Task details: Go through the records and report each line in which the word "images" occurs.
Supplied information Block Start
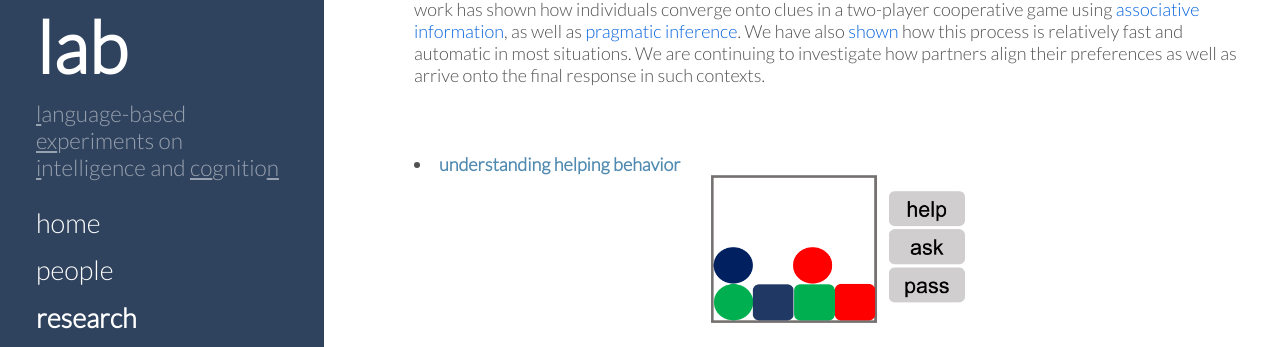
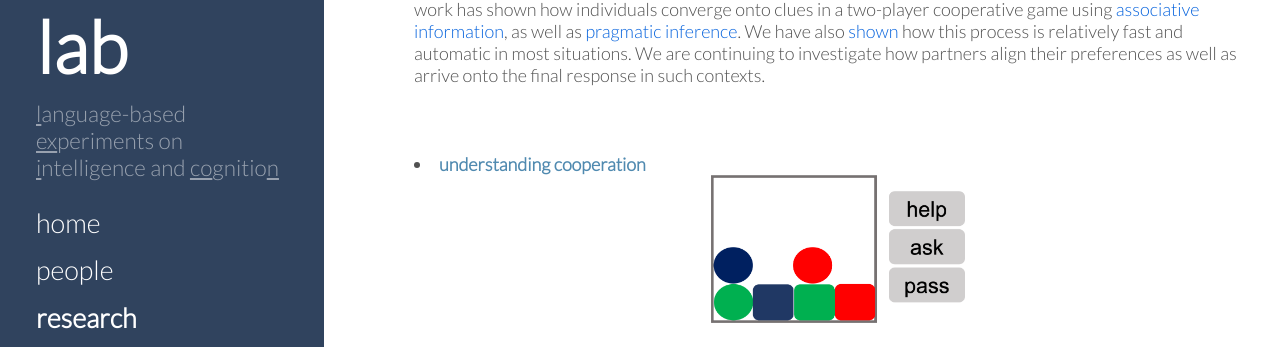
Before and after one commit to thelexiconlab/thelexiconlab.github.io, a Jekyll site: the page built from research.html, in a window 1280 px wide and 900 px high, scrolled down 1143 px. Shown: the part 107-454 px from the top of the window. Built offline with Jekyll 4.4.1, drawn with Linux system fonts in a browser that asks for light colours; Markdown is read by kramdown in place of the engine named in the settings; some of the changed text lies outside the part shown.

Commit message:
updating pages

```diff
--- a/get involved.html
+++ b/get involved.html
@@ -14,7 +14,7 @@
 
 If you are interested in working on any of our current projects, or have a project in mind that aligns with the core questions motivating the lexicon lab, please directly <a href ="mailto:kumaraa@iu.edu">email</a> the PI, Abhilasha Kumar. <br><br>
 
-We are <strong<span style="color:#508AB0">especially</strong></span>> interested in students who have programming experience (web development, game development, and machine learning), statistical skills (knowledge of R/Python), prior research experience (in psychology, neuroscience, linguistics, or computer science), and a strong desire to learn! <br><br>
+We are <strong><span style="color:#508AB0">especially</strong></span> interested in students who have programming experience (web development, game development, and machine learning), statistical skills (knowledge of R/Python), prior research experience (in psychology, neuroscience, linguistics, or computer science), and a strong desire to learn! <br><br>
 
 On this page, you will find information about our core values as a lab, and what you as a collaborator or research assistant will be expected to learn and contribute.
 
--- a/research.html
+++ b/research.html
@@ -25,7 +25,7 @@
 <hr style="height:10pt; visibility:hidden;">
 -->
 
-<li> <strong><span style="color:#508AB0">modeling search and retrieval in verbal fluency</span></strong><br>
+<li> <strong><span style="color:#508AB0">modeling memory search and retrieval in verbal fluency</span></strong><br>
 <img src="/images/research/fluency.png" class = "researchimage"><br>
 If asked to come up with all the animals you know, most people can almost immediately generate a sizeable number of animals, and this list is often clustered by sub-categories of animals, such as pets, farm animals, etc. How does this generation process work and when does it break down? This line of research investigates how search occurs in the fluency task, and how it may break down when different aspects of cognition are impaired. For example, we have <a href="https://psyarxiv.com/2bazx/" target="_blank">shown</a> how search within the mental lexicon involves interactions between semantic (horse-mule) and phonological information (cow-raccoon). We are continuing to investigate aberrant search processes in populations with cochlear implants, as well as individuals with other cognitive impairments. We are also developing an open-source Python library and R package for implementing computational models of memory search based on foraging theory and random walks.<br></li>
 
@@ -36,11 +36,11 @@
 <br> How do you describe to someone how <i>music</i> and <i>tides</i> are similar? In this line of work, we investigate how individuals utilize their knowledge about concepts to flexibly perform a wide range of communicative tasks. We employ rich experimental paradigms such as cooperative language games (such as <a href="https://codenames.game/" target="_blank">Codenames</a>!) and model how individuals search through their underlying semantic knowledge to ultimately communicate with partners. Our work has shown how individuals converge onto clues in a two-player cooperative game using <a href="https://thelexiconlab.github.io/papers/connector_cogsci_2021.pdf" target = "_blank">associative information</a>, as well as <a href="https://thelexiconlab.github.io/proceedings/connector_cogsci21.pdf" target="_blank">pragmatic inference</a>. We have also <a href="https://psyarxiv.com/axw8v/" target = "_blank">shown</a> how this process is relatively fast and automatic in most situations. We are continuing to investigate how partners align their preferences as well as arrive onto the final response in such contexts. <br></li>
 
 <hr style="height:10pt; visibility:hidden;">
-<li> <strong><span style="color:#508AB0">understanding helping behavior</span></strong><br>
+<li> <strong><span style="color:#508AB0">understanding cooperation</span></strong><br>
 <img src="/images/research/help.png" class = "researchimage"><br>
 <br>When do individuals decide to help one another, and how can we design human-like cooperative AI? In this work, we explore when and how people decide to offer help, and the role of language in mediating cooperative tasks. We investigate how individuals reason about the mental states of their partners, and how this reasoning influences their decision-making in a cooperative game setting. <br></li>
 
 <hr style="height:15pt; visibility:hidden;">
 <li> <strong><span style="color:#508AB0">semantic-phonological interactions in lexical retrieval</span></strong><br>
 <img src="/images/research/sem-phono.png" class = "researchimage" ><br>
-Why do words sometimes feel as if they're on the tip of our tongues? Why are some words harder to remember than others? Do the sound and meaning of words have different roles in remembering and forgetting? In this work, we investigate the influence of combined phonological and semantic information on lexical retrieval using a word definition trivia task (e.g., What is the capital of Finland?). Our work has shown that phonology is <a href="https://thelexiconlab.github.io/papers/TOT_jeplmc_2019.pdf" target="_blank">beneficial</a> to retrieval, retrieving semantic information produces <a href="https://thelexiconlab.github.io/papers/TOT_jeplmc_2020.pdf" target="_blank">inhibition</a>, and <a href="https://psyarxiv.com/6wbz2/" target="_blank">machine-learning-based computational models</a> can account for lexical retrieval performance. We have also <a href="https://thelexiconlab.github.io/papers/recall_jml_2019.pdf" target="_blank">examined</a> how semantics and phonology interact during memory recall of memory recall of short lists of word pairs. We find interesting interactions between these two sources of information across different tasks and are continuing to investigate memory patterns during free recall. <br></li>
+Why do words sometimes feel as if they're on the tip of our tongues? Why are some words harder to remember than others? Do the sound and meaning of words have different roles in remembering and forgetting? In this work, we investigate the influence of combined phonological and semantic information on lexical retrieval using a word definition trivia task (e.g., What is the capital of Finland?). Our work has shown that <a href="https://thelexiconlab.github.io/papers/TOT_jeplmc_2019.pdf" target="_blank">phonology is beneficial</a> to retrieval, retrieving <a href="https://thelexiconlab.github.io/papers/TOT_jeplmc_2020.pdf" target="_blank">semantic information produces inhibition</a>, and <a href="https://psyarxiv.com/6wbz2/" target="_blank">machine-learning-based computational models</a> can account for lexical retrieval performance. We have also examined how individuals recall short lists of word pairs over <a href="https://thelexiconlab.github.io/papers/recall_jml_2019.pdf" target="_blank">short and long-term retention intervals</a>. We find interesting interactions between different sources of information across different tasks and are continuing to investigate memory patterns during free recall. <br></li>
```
Supplied information Block End
Supplied information Block Start
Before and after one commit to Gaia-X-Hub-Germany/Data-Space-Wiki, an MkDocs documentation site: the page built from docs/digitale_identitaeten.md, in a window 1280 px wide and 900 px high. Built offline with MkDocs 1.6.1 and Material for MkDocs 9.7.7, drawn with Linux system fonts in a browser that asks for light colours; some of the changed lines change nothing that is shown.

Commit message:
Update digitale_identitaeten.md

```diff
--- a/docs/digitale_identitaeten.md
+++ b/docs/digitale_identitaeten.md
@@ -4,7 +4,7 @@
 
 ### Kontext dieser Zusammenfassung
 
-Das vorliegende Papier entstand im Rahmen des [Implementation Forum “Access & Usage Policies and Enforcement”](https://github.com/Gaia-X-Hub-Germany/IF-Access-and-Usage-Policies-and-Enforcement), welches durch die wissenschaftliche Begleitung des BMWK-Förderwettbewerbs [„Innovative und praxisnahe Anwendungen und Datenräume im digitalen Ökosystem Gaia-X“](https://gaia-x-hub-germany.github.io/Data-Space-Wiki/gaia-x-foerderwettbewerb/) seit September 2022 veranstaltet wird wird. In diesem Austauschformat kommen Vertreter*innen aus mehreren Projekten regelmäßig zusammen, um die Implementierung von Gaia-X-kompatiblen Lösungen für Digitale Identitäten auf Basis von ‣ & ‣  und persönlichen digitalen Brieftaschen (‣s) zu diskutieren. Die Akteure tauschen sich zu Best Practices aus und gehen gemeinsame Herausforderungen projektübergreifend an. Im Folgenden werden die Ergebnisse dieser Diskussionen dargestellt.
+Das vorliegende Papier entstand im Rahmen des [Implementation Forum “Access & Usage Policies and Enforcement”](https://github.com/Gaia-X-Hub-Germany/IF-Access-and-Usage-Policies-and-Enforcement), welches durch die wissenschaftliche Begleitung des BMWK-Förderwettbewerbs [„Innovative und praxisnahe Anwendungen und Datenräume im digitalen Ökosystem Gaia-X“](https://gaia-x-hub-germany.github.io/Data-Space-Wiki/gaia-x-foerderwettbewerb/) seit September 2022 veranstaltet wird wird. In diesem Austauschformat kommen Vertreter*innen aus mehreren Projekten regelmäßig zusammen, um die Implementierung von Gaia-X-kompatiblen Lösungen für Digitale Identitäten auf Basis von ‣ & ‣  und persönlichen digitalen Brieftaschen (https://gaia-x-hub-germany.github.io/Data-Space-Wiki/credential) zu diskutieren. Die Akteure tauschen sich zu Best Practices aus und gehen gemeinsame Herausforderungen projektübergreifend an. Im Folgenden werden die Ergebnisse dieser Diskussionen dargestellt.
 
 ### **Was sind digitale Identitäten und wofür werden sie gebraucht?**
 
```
Supplied information Block End
Response:
 <img src="/images/research/fluency.png" class = "researchimage"><br>
 <img src="/images/research/help.png" class = "researchimage"><br>
 <img src="/images/research/sem-phono.png" class = "researchimage" ><br>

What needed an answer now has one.